Standard enthalpy change is the energy exchange that occurs when the surroundings are at standard conditions, which includes constant atmospheric pressure, a room temperature of 25°C, normal physical states for all substances involved, and a concentration of 1 mol per liter for solutions. The types of standard enthalpy changes are reaction, formation and combustion.
Enthalpy is defined as the total energy of the reacting materials, which is given by the sum of the internal energy of the system plus the product of the system's pressure and volume. Reaction enthalpy change occurs when the amount of reactants in the chemical equation react under standard conditions to create the products. Formation enthalpy change occurs when one mole of a compound is formed from its elements that are in their standard states and in standard conditions. Combustion enthalpy change occurs when one mole of an element reacts completely with oxygen under standard conditions.

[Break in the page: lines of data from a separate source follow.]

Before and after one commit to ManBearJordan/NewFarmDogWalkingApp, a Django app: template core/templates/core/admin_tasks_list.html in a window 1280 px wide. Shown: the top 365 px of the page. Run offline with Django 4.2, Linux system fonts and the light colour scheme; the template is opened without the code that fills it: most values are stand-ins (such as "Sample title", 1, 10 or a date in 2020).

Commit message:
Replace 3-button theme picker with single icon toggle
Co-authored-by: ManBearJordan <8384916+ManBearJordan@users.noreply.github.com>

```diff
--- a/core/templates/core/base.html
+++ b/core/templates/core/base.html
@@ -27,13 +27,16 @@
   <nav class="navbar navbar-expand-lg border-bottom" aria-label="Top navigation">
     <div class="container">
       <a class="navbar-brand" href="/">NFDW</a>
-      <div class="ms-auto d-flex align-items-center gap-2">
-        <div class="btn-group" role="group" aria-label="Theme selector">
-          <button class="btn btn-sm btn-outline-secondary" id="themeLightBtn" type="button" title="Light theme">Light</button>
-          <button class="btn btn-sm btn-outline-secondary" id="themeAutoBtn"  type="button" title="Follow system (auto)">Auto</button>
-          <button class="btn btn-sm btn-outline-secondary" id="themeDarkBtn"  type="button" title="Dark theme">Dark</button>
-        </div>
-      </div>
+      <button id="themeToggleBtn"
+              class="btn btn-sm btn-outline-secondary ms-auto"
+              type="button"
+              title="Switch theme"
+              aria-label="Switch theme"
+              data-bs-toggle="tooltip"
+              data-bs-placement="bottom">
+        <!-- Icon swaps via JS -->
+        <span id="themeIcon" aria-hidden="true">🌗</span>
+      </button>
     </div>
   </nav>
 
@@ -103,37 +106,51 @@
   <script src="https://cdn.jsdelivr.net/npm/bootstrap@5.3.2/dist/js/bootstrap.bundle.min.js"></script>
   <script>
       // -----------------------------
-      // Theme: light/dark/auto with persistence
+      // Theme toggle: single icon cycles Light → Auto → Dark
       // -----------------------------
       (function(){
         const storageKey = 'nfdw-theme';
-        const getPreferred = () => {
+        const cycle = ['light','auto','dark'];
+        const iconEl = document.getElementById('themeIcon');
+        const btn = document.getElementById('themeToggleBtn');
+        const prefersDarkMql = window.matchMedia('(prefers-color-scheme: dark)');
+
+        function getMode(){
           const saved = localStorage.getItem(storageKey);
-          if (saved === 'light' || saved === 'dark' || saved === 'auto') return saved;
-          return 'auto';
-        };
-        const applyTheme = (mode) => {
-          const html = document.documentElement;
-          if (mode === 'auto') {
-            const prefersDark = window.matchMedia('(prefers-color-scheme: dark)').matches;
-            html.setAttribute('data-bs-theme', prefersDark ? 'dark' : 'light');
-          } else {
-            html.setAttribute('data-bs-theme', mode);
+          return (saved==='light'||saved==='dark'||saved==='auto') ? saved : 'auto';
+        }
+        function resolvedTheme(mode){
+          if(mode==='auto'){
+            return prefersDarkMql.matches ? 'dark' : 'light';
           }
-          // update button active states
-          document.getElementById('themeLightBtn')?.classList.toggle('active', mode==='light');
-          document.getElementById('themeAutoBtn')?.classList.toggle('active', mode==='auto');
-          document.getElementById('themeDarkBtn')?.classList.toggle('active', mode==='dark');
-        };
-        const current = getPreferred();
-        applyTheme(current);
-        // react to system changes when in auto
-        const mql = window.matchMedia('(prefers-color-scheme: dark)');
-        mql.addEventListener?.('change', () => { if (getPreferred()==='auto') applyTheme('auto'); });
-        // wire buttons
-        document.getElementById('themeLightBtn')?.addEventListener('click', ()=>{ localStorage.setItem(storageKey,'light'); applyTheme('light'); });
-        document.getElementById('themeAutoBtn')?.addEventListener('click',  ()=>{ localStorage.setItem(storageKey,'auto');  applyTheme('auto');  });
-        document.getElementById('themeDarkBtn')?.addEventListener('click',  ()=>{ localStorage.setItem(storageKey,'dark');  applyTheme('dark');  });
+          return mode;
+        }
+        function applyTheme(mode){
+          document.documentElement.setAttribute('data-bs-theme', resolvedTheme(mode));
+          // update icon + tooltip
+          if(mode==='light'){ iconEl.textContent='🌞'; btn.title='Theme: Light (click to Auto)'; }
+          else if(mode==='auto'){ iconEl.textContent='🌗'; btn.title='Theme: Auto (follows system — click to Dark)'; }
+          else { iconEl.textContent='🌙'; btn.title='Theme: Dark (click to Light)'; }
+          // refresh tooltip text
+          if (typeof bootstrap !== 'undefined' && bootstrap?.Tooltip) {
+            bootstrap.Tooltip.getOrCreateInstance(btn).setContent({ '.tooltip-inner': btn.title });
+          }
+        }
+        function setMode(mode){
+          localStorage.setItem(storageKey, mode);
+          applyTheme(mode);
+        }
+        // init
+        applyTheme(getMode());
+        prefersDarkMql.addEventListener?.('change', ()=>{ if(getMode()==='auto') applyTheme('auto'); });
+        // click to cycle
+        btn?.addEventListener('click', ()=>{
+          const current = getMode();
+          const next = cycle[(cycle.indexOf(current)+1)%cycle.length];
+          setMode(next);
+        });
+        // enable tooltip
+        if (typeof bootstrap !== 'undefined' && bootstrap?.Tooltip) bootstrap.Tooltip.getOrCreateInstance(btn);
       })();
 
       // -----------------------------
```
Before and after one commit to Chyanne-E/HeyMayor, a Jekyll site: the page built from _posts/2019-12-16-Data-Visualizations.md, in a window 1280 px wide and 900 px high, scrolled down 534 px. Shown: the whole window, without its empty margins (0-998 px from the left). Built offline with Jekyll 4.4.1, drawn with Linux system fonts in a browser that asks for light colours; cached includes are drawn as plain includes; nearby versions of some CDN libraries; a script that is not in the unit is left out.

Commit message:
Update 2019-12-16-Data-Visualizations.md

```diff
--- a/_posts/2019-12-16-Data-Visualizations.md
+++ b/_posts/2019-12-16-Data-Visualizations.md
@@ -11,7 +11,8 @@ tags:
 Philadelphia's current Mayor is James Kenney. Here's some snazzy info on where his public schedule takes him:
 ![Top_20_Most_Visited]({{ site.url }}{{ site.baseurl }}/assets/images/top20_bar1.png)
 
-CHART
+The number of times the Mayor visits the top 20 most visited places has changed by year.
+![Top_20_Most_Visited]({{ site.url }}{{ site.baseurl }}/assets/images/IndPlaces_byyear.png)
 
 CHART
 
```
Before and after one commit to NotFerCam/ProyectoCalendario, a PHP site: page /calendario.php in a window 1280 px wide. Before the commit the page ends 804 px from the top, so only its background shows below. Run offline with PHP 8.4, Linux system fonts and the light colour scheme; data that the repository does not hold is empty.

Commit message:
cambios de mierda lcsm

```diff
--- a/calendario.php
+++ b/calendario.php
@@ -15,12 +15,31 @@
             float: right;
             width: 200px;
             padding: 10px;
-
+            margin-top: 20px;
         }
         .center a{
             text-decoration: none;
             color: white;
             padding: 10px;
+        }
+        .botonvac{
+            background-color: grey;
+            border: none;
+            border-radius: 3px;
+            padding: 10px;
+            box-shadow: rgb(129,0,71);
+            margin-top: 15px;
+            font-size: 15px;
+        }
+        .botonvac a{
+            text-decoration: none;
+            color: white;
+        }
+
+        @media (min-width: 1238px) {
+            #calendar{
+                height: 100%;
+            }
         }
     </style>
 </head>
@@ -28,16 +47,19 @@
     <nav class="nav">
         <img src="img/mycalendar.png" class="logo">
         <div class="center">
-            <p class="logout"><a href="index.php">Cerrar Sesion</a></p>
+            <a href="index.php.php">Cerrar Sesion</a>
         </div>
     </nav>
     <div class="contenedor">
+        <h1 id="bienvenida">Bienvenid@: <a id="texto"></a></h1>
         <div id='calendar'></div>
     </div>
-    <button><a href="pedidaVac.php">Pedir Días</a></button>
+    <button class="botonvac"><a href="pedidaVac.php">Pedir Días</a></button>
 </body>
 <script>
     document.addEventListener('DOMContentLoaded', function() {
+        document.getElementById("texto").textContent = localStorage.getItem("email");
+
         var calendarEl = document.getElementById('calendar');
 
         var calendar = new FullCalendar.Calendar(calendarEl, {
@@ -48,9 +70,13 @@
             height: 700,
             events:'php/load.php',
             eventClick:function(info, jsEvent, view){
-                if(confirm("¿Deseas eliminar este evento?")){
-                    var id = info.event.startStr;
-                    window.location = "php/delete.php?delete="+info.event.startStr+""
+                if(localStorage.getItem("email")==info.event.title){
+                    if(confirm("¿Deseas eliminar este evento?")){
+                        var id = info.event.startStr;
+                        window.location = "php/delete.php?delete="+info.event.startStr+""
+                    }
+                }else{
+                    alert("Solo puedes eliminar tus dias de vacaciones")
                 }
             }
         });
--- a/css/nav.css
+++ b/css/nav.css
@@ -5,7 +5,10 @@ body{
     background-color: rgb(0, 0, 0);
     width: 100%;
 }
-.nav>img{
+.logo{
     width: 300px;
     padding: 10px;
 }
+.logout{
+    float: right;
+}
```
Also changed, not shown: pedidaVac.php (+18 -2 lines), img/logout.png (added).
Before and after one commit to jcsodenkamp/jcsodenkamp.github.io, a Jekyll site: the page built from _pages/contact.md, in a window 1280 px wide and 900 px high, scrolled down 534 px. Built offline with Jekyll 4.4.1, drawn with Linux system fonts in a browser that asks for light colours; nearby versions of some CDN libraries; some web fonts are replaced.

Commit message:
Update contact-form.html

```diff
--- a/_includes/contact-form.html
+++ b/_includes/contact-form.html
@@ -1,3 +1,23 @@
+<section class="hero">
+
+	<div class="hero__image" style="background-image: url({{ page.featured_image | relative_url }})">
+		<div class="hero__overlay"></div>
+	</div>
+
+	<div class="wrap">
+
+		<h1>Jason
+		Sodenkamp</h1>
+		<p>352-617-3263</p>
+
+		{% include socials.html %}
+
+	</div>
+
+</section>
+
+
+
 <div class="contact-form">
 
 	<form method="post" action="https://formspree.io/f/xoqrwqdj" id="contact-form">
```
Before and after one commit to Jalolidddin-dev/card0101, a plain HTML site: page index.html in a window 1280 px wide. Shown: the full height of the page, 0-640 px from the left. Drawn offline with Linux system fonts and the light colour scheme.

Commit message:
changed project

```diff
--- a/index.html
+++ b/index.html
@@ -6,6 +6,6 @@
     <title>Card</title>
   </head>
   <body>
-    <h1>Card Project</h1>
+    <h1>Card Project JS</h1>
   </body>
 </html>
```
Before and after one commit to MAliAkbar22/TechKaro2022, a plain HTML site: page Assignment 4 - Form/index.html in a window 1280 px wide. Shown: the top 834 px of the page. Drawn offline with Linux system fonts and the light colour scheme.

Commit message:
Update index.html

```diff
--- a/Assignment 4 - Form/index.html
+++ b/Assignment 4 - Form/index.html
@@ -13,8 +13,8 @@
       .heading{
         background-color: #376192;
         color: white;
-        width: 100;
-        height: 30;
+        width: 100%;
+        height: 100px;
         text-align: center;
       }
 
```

Reactions are also classified as exothermic or endothermic depending on the direction of the standard enthalpy change. Exothermic reactions occur when the enthalpy change is negative, which means energy is lost to the environment and the chemical bonds are formed in the reactions. Endothermic reactions occurs when the enthalpy change is positive. In this reaction, energy is gained from the environment and the chemical bonds are broken.